◆ Problem details ◆
Look through the entries for the string "empty", and copy each line that holds it.

◆ Data for the task ◆

──────

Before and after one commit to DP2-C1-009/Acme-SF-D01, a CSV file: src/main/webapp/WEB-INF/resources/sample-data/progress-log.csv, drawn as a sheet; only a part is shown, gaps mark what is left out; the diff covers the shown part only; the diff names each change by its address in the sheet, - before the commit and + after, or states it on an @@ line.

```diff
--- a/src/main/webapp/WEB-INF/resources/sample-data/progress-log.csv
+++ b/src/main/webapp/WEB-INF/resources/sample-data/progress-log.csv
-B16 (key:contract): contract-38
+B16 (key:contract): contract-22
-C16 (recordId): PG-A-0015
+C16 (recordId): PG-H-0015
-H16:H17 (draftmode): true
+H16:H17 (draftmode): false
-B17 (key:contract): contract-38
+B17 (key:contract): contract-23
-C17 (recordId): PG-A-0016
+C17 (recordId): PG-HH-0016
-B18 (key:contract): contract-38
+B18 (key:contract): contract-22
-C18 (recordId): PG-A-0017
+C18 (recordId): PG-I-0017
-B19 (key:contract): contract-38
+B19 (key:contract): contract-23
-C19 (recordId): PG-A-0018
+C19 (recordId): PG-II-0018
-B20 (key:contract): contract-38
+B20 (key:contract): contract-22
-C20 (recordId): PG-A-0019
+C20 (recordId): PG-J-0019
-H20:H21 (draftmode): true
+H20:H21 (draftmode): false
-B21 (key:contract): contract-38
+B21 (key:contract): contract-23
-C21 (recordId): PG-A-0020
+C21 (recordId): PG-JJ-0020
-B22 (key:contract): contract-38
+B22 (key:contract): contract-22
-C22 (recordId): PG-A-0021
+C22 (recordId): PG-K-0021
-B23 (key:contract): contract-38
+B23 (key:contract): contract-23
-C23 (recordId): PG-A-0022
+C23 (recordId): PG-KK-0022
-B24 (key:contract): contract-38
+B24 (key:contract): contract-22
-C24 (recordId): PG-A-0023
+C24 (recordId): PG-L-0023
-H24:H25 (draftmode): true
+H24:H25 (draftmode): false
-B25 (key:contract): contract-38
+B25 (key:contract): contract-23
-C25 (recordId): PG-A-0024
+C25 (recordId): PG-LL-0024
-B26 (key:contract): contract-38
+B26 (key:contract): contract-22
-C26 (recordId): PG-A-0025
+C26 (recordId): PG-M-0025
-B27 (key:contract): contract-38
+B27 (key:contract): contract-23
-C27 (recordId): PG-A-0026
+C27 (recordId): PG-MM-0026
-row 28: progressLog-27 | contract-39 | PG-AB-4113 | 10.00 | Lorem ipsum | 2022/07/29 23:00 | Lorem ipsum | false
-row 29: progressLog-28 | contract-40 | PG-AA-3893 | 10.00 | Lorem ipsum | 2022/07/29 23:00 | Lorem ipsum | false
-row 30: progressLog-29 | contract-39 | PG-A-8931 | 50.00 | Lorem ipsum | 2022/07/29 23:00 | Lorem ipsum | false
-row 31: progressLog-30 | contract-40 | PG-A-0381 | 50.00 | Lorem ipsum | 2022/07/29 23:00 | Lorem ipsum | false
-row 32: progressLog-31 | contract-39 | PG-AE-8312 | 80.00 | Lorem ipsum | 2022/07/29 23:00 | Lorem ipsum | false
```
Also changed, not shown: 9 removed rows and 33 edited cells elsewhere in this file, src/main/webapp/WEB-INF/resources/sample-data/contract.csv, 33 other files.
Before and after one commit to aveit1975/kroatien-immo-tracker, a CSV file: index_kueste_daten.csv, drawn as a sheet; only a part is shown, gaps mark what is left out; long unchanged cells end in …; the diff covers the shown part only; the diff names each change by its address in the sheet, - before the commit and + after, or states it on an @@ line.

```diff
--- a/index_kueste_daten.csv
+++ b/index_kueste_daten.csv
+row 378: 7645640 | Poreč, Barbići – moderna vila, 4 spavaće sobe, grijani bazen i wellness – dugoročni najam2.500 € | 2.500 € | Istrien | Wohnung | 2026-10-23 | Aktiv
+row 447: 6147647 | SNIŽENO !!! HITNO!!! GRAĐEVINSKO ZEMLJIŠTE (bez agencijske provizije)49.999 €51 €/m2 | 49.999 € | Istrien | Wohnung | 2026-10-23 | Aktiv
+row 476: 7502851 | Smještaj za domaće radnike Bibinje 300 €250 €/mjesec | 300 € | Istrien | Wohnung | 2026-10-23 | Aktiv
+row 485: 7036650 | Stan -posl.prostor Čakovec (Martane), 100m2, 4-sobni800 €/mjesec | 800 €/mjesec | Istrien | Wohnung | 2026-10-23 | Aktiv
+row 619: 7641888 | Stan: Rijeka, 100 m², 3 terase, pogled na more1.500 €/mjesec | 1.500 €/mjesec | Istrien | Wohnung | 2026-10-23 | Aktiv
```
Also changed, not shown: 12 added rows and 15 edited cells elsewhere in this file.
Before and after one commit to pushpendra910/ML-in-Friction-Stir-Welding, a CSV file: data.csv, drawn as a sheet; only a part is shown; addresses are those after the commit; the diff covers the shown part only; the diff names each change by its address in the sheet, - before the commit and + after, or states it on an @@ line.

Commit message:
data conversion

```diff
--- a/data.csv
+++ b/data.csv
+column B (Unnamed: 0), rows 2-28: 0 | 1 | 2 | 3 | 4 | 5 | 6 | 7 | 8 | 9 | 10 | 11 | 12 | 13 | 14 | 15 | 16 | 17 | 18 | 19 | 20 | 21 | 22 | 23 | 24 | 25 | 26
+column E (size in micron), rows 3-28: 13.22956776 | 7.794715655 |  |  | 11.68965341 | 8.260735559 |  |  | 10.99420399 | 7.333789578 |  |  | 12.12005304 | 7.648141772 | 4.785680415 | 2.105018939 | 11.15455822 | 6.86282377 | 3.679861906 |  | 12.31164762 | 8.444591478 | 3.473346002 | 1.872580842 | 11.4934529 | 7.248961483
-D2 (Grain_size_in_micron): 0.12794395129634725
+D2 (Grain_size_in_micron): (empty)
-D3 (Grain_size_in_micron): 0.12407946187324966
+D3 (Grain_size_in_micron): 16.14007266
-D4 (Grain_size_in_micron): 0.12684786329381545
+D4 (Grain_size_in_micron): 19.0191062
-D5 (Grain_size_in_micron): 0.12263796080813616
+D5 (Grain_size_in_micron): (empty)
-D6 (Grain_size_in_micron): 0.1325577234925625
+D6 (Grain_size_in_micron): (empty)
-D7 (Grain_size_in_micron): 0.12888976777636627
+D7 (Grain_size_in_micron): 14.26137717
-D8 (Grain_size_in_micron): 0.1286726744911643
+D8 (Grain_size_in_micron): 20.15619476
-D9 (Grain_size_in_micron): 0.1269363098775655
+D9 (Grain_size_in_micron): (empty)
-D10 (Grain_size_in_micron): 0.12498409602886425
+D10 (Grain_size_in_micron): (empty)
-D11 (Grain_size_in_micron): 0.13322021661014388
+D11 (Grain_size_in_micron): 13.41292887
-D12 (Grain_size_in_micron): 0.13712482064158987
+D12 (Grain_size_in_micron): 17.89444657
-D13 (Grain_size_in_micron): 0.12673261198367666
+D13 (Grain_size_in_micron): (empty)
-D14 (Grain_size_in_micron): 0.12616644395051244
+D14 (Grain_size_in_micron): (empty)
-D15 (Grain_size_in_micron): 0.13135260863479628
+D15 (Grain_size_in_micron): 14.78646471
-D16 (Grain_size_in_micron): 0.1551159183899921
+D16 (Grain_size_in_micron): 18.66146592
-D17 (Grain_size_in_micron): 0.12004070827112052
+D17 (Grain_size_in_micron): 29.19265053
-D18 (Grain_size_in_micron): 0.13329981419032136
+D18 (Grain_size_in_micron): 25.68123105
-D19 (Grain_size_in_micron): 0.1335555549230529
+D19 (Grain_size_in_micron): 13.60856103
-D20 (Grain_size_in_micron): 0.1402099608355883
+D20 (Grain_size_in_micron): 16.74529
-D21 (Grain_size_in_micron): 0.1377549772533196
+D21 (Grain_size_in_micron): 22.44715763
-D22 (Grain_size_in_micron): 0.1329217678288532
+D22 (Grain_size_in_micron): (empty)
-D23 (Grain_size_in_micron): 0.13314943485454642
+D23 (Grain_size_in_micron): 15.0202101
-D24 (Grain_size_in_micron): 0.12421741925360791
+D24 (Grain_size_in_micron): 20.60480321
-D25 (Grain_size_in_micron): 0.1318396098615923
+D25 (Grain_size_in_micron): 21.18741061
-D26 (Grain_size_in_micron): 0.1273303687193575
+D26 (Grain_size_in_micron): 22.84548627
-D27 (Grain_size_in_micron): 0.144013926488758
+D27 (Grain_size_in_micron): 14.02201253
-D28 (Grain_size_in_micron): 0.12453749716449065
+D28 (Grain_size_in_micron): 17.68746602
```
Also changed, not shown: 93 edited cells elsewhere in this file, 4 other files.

──────

◆ Answer space ◆
+D2 (Grain_size_in_micron): (empty)
+D5 (Grain_size_in_micron): (empty)
+D6 (Grain_size_in_micron): (empty)
+D9 (Grain_size_in_micron): (empty)
+D10 (Grain_size_in_micron): (empty)
+D13 (Grain_size_in_micron): (empty)
+D14 (Grain_size_in_micron): (empty)
+D22 (Grain_size_in_micron): (empty)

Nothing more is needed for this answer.